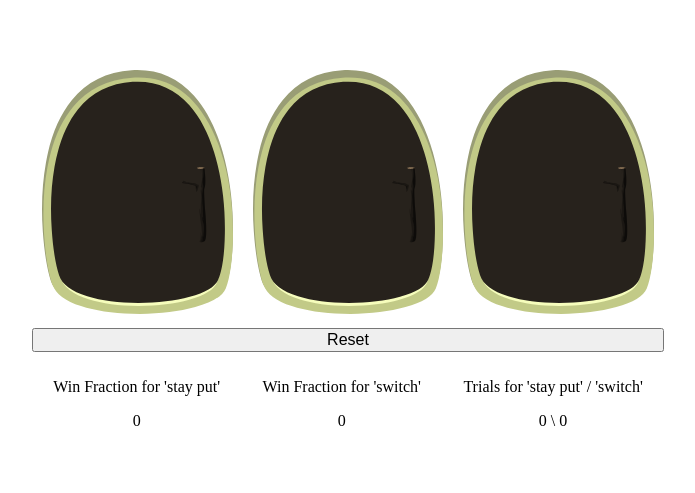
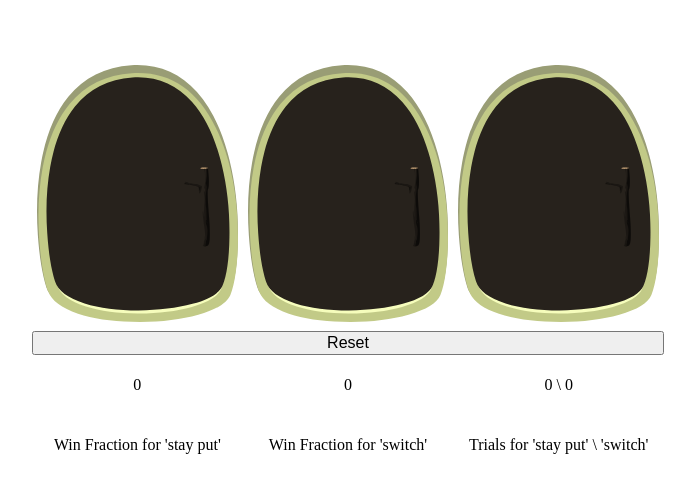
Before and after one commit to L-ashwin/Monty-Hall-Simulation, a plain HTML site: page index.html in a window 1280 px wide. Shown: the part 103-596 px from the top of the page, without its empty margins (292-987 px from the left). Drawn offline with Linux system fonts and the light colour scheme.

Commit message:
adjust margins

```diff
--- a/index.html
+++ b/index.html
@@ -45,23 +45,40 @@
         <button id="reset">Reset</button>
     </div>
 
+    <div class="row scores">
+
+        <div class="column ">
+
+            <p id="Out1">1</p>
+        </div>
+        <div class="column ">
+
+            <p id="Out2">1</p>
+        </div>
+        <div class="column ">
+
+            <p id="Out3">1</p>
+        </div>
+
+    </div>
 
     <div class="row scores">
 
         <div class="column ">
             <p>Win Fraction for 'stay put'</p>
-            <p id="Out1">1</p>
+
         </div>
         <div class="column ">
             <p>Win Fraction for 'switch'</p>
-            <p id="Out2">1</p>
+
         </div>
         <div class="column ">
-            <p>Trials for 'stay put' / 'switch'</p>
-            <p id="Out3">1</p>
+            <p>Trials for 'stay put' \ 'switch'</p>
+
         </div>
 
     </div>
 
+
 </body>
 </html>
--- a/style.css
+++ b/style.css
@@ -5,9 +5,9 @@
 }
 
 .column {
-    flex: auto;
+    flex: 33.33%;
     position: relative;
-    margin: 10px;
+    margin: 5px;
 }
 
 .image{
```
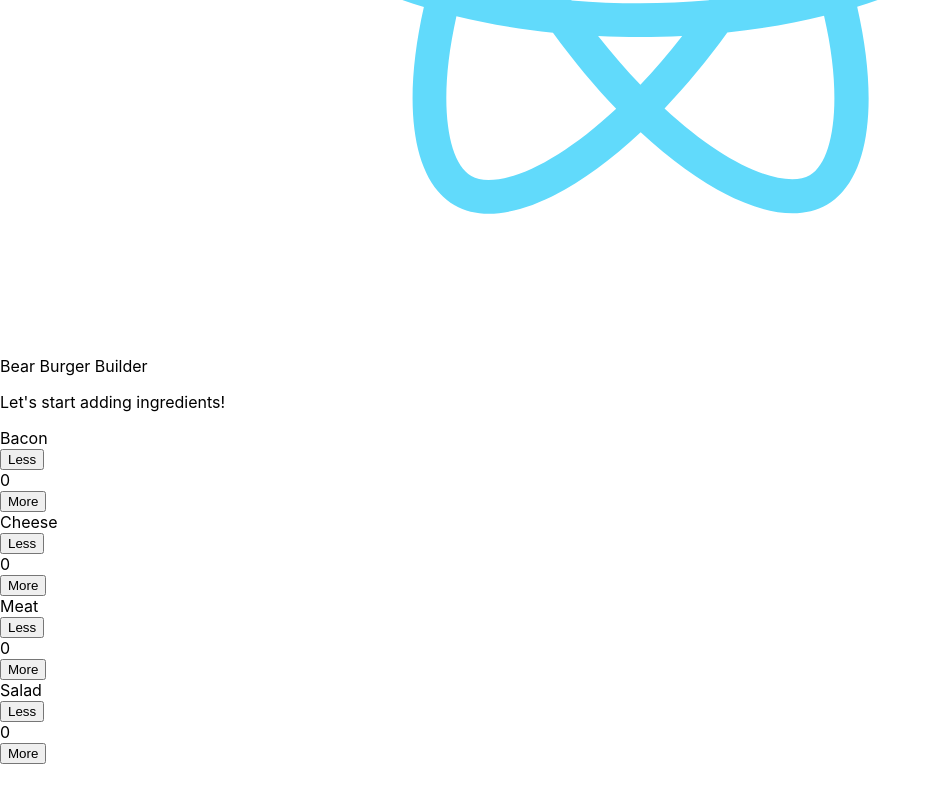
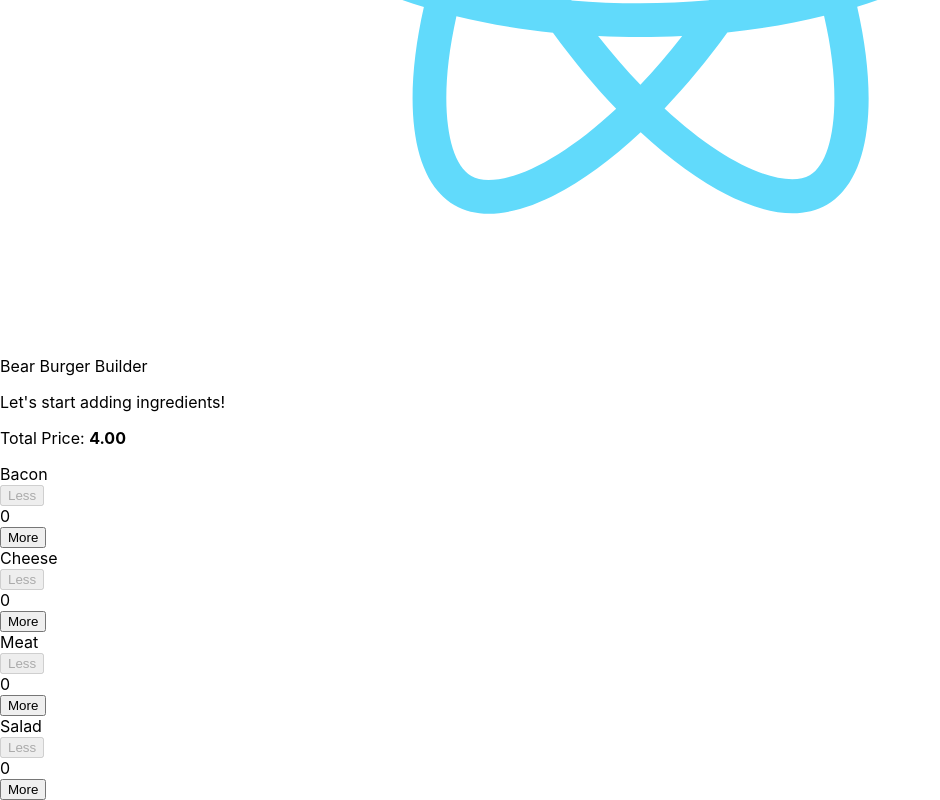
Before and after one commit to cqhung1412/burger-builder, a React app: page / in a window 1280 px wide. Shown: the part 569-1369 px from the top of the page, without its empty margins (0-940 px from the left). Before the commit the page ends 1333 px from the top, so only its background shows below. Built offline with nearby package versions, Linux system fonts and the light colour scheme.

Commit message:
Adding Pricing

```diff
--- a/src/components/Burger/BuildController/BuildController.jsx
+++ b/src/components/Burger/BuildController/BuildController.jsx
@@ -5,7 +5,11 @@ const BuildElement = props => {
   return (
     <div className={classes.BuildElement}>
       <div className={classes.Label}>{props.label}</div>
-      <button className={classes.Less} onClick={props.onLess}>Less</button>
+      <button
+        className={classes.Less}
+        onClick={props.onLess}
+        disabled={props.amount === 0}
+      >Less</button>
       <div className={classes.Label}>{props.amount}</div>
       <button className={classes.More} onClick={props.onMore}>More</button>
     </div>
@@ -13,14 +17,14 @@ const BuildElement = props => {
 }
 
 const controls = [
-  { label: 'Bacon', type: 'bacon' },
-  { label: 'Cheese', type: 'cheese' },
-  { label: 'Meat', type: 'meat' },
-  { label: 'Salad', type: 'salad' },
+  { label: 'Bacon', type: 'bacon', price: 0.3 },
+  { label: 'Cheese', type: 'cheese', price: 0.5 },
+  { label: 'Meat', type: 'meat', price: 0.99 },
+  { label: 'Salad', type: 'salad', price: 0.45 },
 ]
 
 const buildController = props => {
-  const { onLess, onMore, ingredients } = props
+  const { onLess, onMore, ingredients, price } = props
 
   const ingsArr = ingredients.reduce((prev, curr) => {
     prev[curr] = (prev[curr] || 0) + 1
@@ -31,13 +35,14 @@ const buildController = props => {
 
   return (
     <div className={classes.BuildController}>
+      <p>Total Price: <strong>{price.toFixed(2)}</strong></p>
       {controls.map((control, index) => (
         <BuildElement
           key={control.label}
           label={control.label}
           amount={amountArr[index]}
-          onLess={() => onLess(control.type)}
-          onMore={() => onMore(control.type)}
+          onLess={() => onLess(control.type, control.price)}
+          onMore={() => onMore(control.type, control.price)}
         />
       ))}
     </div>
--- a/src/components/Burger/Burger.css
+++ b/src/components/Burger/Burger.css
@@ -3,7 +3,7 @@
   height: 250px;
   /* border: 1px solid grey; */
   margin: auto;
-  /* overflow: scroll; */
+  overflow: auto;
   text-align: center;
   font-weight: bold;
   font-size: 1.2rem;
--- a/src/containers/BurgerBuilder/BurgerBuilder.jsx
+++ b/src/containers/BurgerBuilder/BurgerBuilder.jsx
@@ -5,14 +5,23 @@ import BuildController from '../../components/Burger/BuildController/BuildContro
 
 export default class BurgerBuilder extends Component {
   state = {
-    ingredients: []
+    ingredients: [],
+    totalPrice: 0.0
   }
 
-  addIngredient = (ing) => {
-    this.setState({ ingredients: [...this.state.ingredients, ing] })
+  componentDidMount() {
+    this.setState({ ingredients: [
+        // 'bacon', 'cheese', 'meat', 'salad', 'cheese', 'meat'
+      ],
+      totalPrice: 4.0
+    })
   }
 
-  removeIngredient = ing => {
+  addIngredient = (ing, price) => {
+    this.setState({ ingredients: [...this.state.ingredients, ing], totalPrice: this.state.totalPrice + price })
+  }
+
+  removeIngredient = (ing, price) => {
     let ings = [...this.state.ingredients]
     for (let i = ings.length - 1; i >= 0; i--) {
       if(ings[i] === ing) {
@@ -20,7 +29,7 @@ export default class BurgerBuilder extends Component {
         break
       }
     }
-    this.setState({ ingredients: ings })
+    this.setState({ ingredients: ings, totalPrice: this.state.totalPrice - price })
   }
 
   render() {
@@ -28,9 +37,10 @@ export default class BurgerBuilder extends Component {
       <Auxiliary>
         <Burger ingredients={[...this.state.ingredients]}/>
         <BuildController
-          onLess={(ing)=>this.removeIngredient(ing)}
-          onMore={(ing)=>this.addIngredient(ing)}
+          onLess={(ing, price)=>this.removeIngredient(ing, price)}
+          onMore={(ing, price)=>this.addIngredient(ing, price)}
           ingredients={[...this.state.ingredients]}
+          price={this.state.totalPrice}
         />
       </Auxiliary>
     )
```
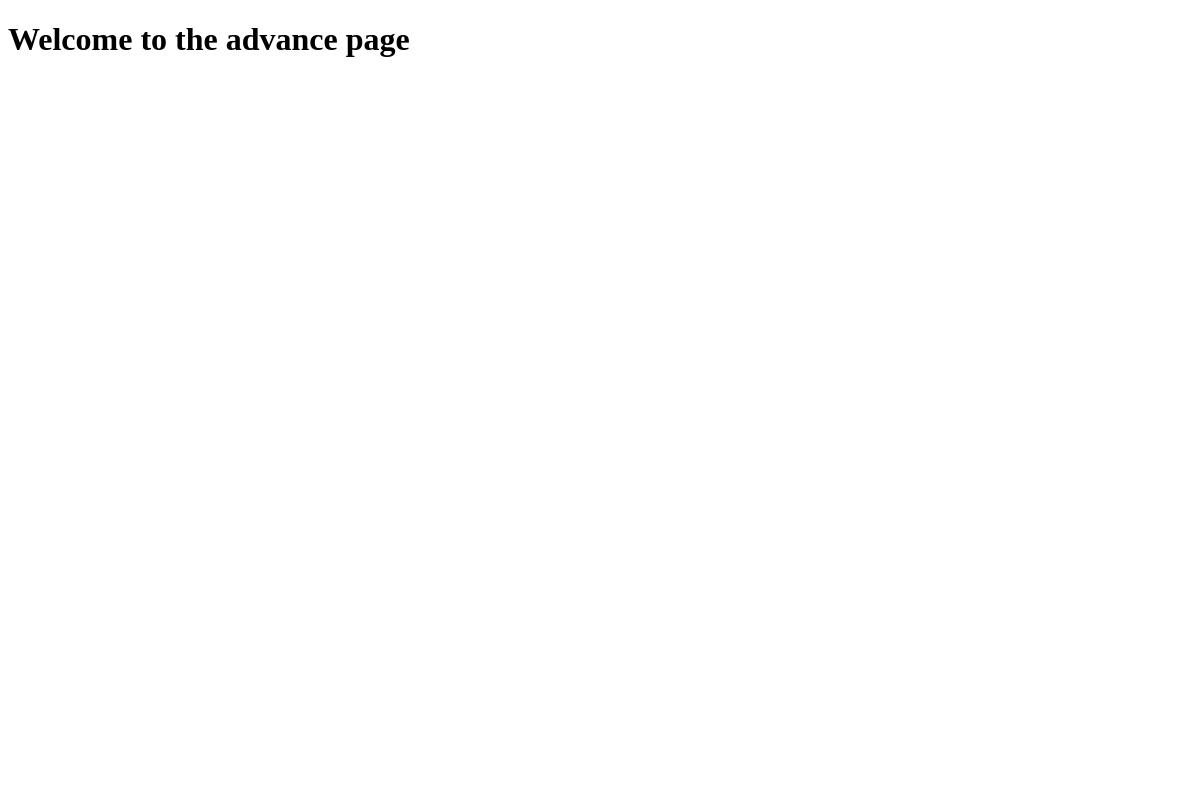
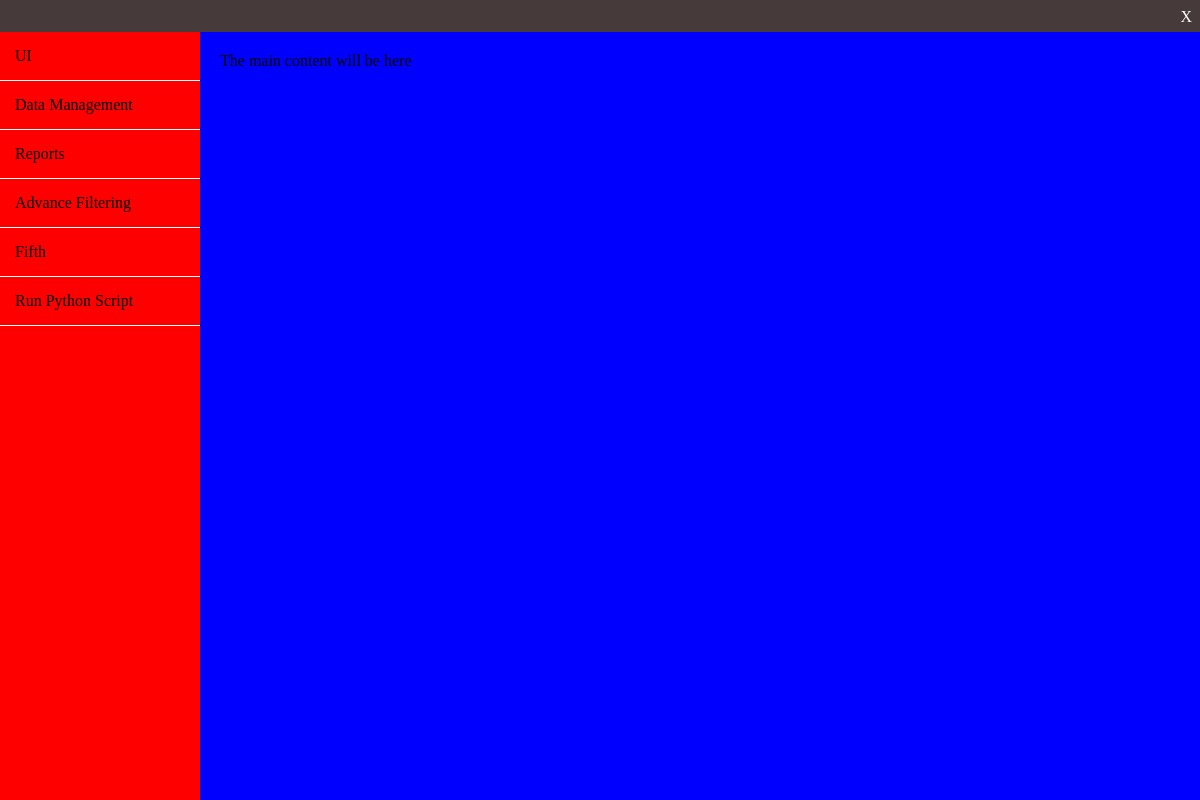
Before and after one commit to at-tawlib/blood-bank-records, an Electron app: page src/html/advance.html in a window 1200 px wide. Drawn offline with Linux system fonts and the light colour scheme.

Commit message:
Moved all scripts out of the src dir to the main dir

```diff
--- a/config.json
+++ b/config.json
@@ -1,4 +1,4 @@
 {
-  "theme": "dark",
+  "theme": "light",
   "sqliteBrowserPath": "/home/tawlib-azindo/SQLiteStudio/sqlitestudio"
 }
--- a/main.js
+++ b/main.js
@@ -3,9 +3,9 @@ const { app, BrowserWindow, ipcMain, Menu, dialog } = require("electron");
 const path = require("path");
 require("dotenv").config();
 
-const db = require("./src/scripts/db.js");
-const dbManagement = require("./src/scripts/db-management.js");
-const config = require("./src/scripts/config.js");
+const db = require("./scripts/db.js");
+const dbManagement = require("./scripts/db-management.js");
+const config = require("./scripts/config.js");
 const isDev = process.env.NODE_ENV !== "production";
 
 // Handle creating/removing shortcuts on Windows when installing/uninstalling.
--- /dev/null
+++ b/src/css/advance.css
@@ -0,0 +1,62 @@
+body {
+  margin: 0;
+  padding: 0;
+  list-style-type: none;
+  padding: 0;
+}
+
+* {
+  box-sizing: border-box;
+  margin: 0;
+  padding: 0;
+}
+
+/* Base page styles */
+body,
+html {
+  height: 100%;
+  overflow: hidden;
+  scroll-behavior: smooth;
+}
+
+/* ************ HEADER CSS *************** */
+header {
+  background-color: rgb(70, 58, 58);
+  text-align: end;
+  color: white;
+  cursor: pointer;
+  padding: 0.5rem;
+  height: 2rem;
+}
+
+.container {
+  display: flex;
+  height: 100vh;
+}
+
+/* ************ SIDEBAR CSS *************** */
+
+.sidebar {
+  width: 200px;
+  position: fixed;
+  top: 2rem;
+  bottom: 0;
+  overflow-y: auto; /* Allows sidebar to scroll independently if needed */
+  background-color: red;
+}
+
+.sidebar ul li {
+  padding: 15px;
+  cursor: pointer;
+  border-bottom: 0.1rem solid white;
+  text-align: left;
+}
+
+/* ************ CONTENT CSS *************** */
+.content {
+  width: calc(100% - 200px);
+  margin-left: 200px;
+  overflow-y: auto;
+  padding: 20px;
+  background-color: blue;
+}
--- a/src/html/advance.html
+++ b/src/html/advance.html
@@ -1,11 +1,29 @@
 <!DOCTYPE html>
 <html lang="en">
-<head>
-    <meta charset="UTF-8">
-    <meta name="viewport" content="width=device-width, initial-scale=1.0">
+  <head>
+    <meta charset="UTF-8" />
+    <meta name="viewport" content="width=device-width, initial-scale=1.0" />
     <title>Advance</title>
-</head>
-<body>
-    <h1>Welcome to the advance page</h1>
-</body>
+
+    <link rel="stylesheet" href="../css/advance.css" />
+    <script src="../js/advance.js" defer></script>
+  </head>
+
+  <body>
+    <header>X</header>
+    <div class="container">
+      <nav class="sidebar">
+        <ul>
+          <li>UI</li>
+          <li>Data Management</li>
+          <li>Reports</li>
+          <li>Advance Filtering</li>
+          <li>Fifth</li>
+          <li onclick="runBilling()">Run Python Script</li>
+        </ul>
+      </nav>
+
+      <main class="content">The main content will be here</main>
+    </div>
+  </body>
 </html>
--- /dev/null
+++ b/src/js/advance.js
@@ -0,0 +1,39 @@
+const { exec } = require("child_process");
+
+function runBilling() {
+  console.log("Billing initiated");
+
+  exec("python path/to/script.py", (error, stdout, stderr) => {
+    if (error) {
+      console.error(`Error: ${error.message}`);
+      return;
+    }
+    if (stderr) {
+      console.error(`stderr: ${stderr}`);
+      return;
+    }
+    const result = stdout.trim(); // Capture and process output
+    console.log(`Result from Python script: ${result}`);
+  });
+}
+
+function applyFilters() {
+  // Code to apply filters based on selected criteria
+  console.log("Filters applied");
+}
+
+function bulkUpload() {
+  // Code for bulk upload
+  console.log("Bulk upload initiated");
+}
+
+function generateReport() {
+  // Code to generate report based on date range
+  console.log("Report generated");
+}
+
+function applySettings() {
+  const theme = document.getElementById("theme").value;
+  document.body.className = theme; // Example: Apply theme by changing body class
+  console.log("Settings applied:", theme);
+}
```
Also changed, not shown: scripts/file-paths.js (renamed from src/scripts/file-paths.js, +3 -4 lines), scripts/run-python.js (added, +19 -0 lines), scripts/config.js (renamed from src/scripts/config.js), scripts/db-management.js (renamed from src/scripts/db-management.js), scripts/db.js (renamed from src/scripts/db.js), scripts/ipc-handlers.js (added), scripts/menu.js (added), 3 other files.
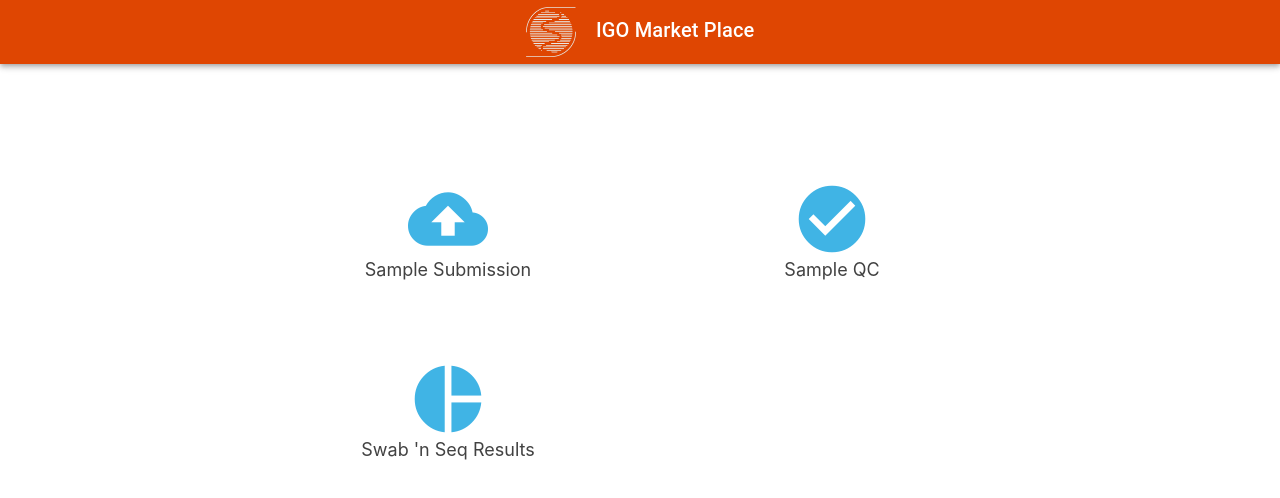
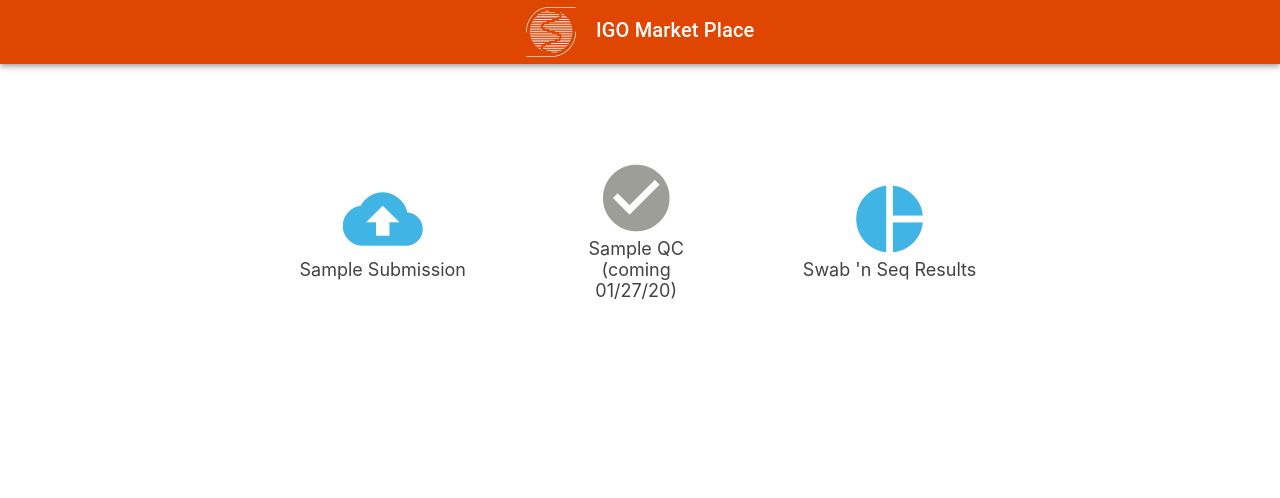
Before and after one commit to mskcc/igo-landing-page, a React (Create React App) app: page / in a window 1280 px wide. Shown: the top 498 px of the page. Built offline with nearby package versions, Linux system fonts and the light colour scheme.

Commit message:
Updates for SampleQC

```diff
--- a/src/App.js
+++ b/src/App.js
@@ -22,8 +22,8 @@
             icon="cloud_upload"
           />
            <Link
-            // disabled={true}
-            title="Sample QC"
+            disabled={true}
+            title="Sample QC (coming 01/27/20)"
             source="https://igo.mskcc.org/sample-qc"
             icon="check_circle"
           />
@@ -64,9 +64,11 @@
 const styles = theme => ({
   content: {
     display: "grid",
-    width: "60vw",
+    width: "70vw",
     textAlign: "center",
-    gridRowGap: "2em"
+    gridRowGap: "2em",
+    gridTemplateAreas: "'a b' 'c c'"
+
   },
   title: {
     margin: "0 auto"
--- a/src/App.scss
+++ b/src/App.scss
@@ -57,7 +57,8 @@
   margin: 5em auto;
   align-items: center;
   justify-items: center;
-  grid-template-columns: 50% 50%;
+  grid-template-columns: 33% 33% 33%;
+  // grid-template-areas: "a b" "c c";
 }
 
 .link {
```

EXERCISE GOAL: What lines of the material above include "BuildElement"? Copy each one.

RESPONSE TO THIS EXERCISE:
@@ -5,7 +5,11 @@ const BuildElement = props => {
     <div className={classes.BuildElement}>
@@ -13,14 +17,14 @@ const BuildElement = props => {
         <BuildElement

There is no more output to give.